In today’s post, I’m going to give you a really quick tutorial that will cover how to add a transition to a video in Adobe Photoshop. After you read through this post, you’ll wonder how you didn’t already know the steps. You’re going to love it.
Opening the Clips Into Photoshop
If you aren’t already sure how to open a video file into Adobe Photoshop, I encourage you to read through this post:
For today’s post, I’m going to open both clips into their own files in Photoshop. Then, I’ll drag one of the clips over into the other tab and I’ll break them out of the video group they’re currently in. In the end, I’ll have two clips that are independent on the timeline. I’ll have no problem adding a fade transition now.
Accessing the Video Transition Panel
Okay, now that everything is set up correctly, I can make sure the clip I’ll be transitioning to (the bottom clip) is overlapping the one that’s being transitioned from (the top clip). Take a look at what I’m referring to here below.
To move a clip, all you need to do is to click on the blue somewhere. After that, just drag it back or forth and let go when you’re finished.
If there was no overlap, the fade I’m going to add would become transparent and then the video would abruptly jump to the second clip. Since both clips now overlap, the top clip can fade out and the bottom one will be there to be faded into.
To access the available transitions, I’ll go ahead and click the Transitions icon that sits towards the beginning of the timeline.
In the screenshot above, you can see how the transitions panel popped up.
Applying a Transition
Applying a transition to a clip is super simple. To do this, I’ll click on the transition I want to add, which, in this case, is the Fade transition. I’ll then drag it down to the clip that I’d like to add it to. Be careful with this step – you can’t just drag the transition down into the blue clip and let go. You have to drop it either at the beginning of the clip or at the end. In my case, I’ll be dropping it at the end, so when I drag the transition, I’ll bring it to the end and drop it after I see a black outline appear.
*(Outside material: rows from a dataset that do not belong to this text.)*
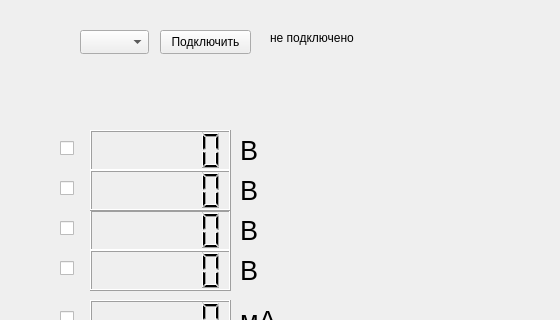
KejLater/lab_stand, file interface.ui: the form before one commit; both pictures show x 0 to 560 and y 0 to 320 of the 800 by 600 pixel window.
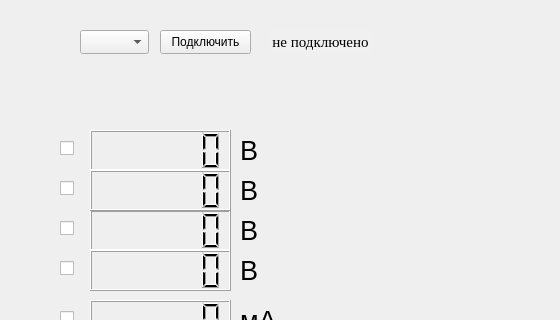
The form after the commit.

Commit message: Some working with absence of COM port added

What changed in the file:
```diff
--- a/interface.ui
+++ b/interface.ui
@@ -10,6 +10,11 @@
     <height>600</height>
    </rect>
   </property>
+  <property name="font">
+   <font>
+    <strikeout>false</strikeout>
+   </font>
+  </property>
   <property name="windowTitle">
    <string>MainWindow</string>
   </property>
@@ -379,12 +384,470 @@
       <x>270</x>
       <y>30</y>
       <width>101</width>
-      <height>16</height>
+      <height>24</height>
      </rect>
     </property>
+    <property name="palette">
+     <palette>
+      <active>
+       <colorrole role="WindowText">
+        <brush brushstyle="SolidPattern">
+         <color alpha="255">
+          <red>0</red>
+          <green>0</green>
+          <blue>0</blue>
+         </color>
+        </brush>
+       </colorrole>
+       <colorrole role="Button">
+        <brush brushstyle="SolidPattern">
+         <color alpha="255">
+          <red>255</red>
+          <green>0</green>
+          <blue>0</blue>
+         </color>
+        </brush>
+       </colorrole>
+       <colorrole role="Light">
+        <brush brushstyle="SolidPattern">
+         <color alpha="255">
+          <red>255</red>
+          <green>127</green>
+          <blue>127</blue>
+         </color>
+        </brush>
+       </colorrole>
+       <colorrole role="Midlight">
+        <brush brushstyle="SolidPattern">
+         <color alpha="255">
+          <red>255</red>
+          <green>63</green>
+          <blue>63</blue>
+         </color>
+        </brush>
+       </colorrole>
+       <colorrole role="Dark">
+        <brush brushstyle="SolidPattern">
+         <color alpha="255">
+          <red>127</red>
+          <green>0</green>
+          <blue>0</blue>
+         </color>
+        </brush>
+       </colorrole>
+       <colorrole role="Mid">
+        <brush brushstyle="SolidPattern">
+         <color alpha="255">
+          <red>170</red>
+          <green>0</green>
+          <blue>0</blue>
+         </color>
+        </brush>
+       </colorrole>
+       <colorrole role="Text">
+        <brush brushstyle="SolidPattern">
+         <color alpha="255">
+          <red>0</red>
+          <green>0</green>
+          <blue>0</blue>
+         </color>
+        </brush>
+       </colorrole>
+       <colorrole role="BrightText">
+        <brush brushstyle="SolidPattern">
+         <color alpha="255">
+          <red>255</red>
+          <green>255</green>
+          <blue>255</blue>
+         </color>
+        </brush>
+       </colorrole>
+       <colorrole role="ButtonText">
+        <brush brushstyle="SolidPattern">
+         <color alpha="255">
+          <red>0</red>
+          <green>0</green>
+          <blue>0</blue>
+         </color>
+        </brush>
+       </colorrole>
+       <colorrole role="Base">
+        <brush brushstyle="SolidPattern">
+         <color alpha="255">
+          <red>255</red>
+          <green>255</green>
+          <blue>255</blue>
+         </color>
+        </brush>
+       </colorrole>
+       <colorrole role="Window">
+        <brush brushstyle="SolidPattern">
+         <color alpha="255">
+          <red>255</red>
+          <green>0</green>
+          <blue>0</blue>
+         </color>
+        </brush>
+       </colorrole>
+       <colorrole role="Shadow">
+        <brush brushstyle="SolidPattern">
+         <color alpha="255">
+          <red>0</red>
+          <green>0</green>
+          <blue>0</blue>
+         </color>
+        </brush>
+       </colorrole>
+       <colorrole role="AlternateBase">
+        <brush brushstyle="SolidPattern">
+         <color alpha="255">
+          <red>255</red>
+          <green>127</green>
+          <blue>127</blue>
+         </color>
+        </brush>
+       </colorrole>
+       <colorrole role="ToolTipBase">
+        <brush brushstyle="SolidPattern">
+         <color alpha="255">
+          <red>255</red>
+          <green>255</green>
+          <blue>220</blue>
+         </color>
+        </brush>
+       </colorrole>
+       <colorrole role="ToolTipText">
+        <brush brushstyle="SolidPattern">
+         <color alpha="255">
+          <red>0</red>
+          <green>0</green>
+          <blue>0</blue>
+         </color>
+        </brush>
+       </colorrole>
+       <colorrole role="PlaceholderText">
+        <brush brushstyle="SolidPattern">
+         <color alpha="127">
+          <red>0</red>
+          <green>0</green>
+          <blue>0</blue>
+         </color>
+        </brush>
+       </colorrole>
+      </active>
+      <inactive>
+       <colorrole role="WindowText">
+        <brush brushstyle="SolidPattern">
+         <color alpha="255">
+          <red>0</red>
+          <green>0</green>
+          <blue>0</blue>
+         </color>
+        </brush>
+       </colorrole>
+       <colorrole role="Button">
+        <brush brushstyle="SolidPattern">
+         <color alpha="255">
+          <red>240</red>
+          <green>240</green>
+          <blue>240</blue>
+         </color>
+        </brush>
+       </colorrole>
+       <colorrole role="Light">
+        <brush brushstyle="SolidPattern">
+         <color alpha="255">
+          <red>255</red>
+          <green>255</green>
+          <blue>255</blue>
+         </color>
+        </brush>
+       </colorrole>
+       <colorrole role="Midlight">
+        <brush brushstyle="SolidPattern">
+         <color alpha="255">
+          <red>227</red>
+          <green>227</green>
+          <blue>227</blue>
+         </color>
+        </brush>
+       </colorrole>
+       <colorrole role="Dark">
+        <brush brushstyle="SolidPattern">
+         <color alpha="255">
+          <red>160</red>
+          <green>160</green>
+          <blue>160</blue>
+         </color>
+        </brush>
+       </colorrole>
+       <colorrole role="Mid">
+        <brush brushstyle="SolidPattern">
+         <color alpha="255">
+          <red>160</red>
+          <green>160</green>
+          <blue>160</blue>
+         </color>
+        </brush>
+       </colorrole>
+       <colorrole role="Text">
+        <brush brushstyle="SolidPattern">
+         <color alpha="255">
+          <red>0</red>
+          <green>0</green>
+          <blue>0</blue>
+         </color>
+        </brush>
+       </colorrole>
+       <colorrole role="BrightText">
+        <brush brushstyle="SolidPattern">
+         <color alpha="255">
+          <red>255</red>
+          <green>255</green>
+          <blue>255</blue>
+         </color>
+        </brush>
+       </colorrole>
+       <colorrole role="ButtonText">
+        <brush brushstyle="SolidPattern">
+         <color alpha="255">
+          <red>0</red>
+          <green>0</green>
+          <blue>0</blue>
+         </color>
+        </brush>
+       </colorrole>
+       <colorrole role="Base">
+        <brush brushstyle="SolidPattern">
+         <color alpha="255">
+          <red>255</red>
+          <green>255</green>
+          <blue>255</blue>
+         </color>
+        </brush>
+       </colorrole>
+       <colorrole role="Window">
+        <brush brushstyle="SolidPattern">
+         <color alpha="255">
+          <red>240</red>
+          <green>240</green>
+          <blue>240</blue>
+         </color>
+        </brush>
+       </colorrole>
+       <colorrole role="Shadow">
+        <brush brushstyle="SolidPattern">
+         <color alpha="255">
+          <red>105</red>
+          <green>105</green>
+          <blue>105</blue>
+         </color>
+        </brush>
+       </colorrole>
+       <colorrole role="AlternateBase">
+        <brush brushstyle="SolidPattern">
+         <color alpha="255">
+          <red>245</red>
+          <green>245</green>
+          <blue>245</blue>
+         </color>
+        </brush>
+       </colorrole>
+       <colorrole role="ToolTipBase">
+        <brush brushstyle="SolidPattern">
+         <color alpha="255">
+          <red>255</red>
+          <green>255</green>
+          <blue>220</blue>
+         </color>
+        </brush>
+       </colorrole>
+       <colorrole role="ToolTipText">
+        <brush brushstyle="SolidPattern">
+         <color alpha="255">
+          <red>0</red>
+          <green>0</green>
+          <blue>0</blue>
+         </color>
+        </brush>
+       </colorrole>
+       <colorrole role="PlaceholderText">
+        <brush brushstyle="SolidPattern">
+         <color alpha="128">
+          <red>0</red>
+          <green>0</green>
+          <blue>0</blue>
+         </color>
+        </brush>
+       </colorrole>
+      </inactive>
+      <disabled>
+       <colorrole role="WindowText">
+        <brush brushstyle="SolidPattern">
+         <color alpha="255">
+          <red>127</red>
+          <green>0</green>
+          <blue>0</blue>
+         </color>
+        </brush>
+       </colorrole>
+       <colorrole role="Button">
+        <brush brushstyle="SolidPattern">
+         <color alpha="255">
+          <red>255</red>
+          <green>0</green>
+          <blue>0</blue>
+         </color>
+        </brush>
+       </colorrole>
+       <colorrole role="Light">
+        <brush brushstyle="SolidPattern">
+         <color alpha="255">
+          <red>255</red>
+          <green>127</green>
+          <blue>127</blue>
+         </color>
+        </brush>
+       </colorrole>
+       <colorrole role="Midlight">
+        <brush brushstyle="SolidPattern">
+         <color alpha="255">
+          <red>255</red>
+          <green>63</green>
+          <blue>63</blue>
+         </color>
+        </brush>
+       </colorrole>
+       <colorrole role="Dark">
+        <brush brushstyle="SolidPattern">
+         <color alpha="255">
+          <red>127</red>
+          <green>0</green>
+          <blue>0</blue>
+         </color>
+        </brush>
+       </colorrole>
+       <colorrole role="Mid">
+        <brush brushstyle="SolidPattern">
+         <color alpha="255">
+          <red>170</red>
+          <green>0</green>
+          <blue>0</blue>
+         </color>
+        </brush>
+       </colorrole>
+       <colorrole role="Text">
+        <brush brushstyle="SolidPattern">
+         <color alpha="255">
+          <red>127</red>
+          <green>0</green>
+          <blue>0</blue>
+         </color>
+        </brush>
+       </colorrole>
+       <colorrole role="BrightText">
+        <brush brushstyle="SolidPattern">
+         <color alpha="255">
+          <red>255</red>
+          <green>255</green>
+          <blue>255</blue>
+         </color>
+        </brush>
+       </colorrole>
+       <colorrole role="ButtonText">
+        <brush brushstyle="SolidPattern">
+         <color alpha="255">
+          <red>127</red>
+          <green>0</green>
+          <blue>0</blue>
+         </color>
+        </brush>
+       </colorrole>
+       <colorrole role="Base">
+        <brush brushstyle="SolidPattern">
+         <color alpha="255">
+          <red>255</red>
+          <green>0</green>
+          <blue>0</blue>
+         </color>
+        </brush>
+       </colorrole>
+       <colorrole role="Window">
+        <brush brushstyle="SolidPattern">
+         <color alpha="255">
+          <red>255</red>
+          <green>0</green>
+          <blue>0</blue>
+         </color>
+        </brush>
+       </colorrole>
+       <colorrole role="Shadow">
+        <brush brushstyle="SolidPattern">
+         <color alpha="255">
+          <red>0</red>
+          <green>0</green>
+          <blue>0</blue>
+         </color>
+        </brush>
+       </colorrole>
+       <colorrole role="AlternateBase">
+        <brush brushstyle="SolidPattern">
+         <color alpha="255">
+          <red>245</red>
+          <green>245</green>
+          <blue>245</blue>
+         </color>
+        </brush>
+       </colorrole>
+       <colorrole role="ToolTipBase">
+        <brush brushstyle="SolidPattern">
+         <color alpha="255">
+          <red>255</red>
+          <green>255</green>
+          <blue>220</blue>
+         </color>
+        </brush>
+       </colorrole>
+       <colorrole role="ToolTipText">
+        <brush brushstyle="SolidPattern">
+         <color alpha="255">
+          <red>0</red>
+          <green>0</green>
+          <blue>0</blue>
+         </color>
+        </brush>
+       </colorrole>
+       <colorrole role="PlaceholderText">
+        <brush brushstyle="SolidPattern">
+         <color alpha="128">
+          <red>0</red>
+          <green>0</green>
+          <blue>0</blue>
+         </color>
+        </brush>
+       </colorrole>
+      </disabled>
+     </palette>
+    </property>
+    <property name="font">
+     <font>
+      <family>Times New Roman</family>
+      <pointsize>11</pointsize>
+      <strikeout>false</strikeout>
+     </font>
+    </property>
+    <property name="autoFillBackground">
+     <bool>true</bool>
+    </property>
     <property name="text">
      <string>не подключено</string>
     </property>
+    <property name="alignment">
+     <set>Qt::AlignCenter</set>
+    </property>
+    <property name="wordWrap">
+     <bool>false</bool>
+    </property>
    </widget>
   </widget>
   <widget class="QMenuBar" name="menubar">
```
The commit also changes 1 other file.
I had to stretch out the timeline a bit so you could clearly see the black outline. Since the transition was set to be only one second long, the black outline that displayed that length of time was very narrow.
Once I drop the transition on the clip, a small indicator will appear, telling me that I’ve completed the task.
Setting the Length of the Transition
There are a few different ways to change the length of time it takes for the transition to complete transitioning. The first method is to set the time before you drag and drop the transition on the clip. If you take a look at this next screenshot, you’ll see a small drop-down box inside of the transition panel. If I click that drop-down, you’ll see a slider that controls the length of the transition.
The next method for adjusting the length of the transition is to drag one side of the small indicator after it’s been dropped. This is just as simple as the first method, so it’s up to you. Just be aware that when you roll your mouse over the indicator, the pointer will change into something else, so you’ll know when to begin dragging.
Right-Click For More Options
If I right-click on the transition indicator, I’ll see a small panel appear. Inside this panel are the same controls as the initial panel included. The difference is that I can alter an already applied transition through this panel.
So, if I wanted to switch what type of transition I applied, I could do that right through this smaller panel and if I wanted to alter the length of time it takes for the transition to complete, I could do that as well.
Once the transition is applied and set, I can go about finishing up anything else I need to do.
Applying a transition to a video clip in Adobe Photoshop is easy. I hope I thoroughly and clearly explained the process. If you have any questions or concerns regarding this post, please let me know in the comment section below. Thanks for reading!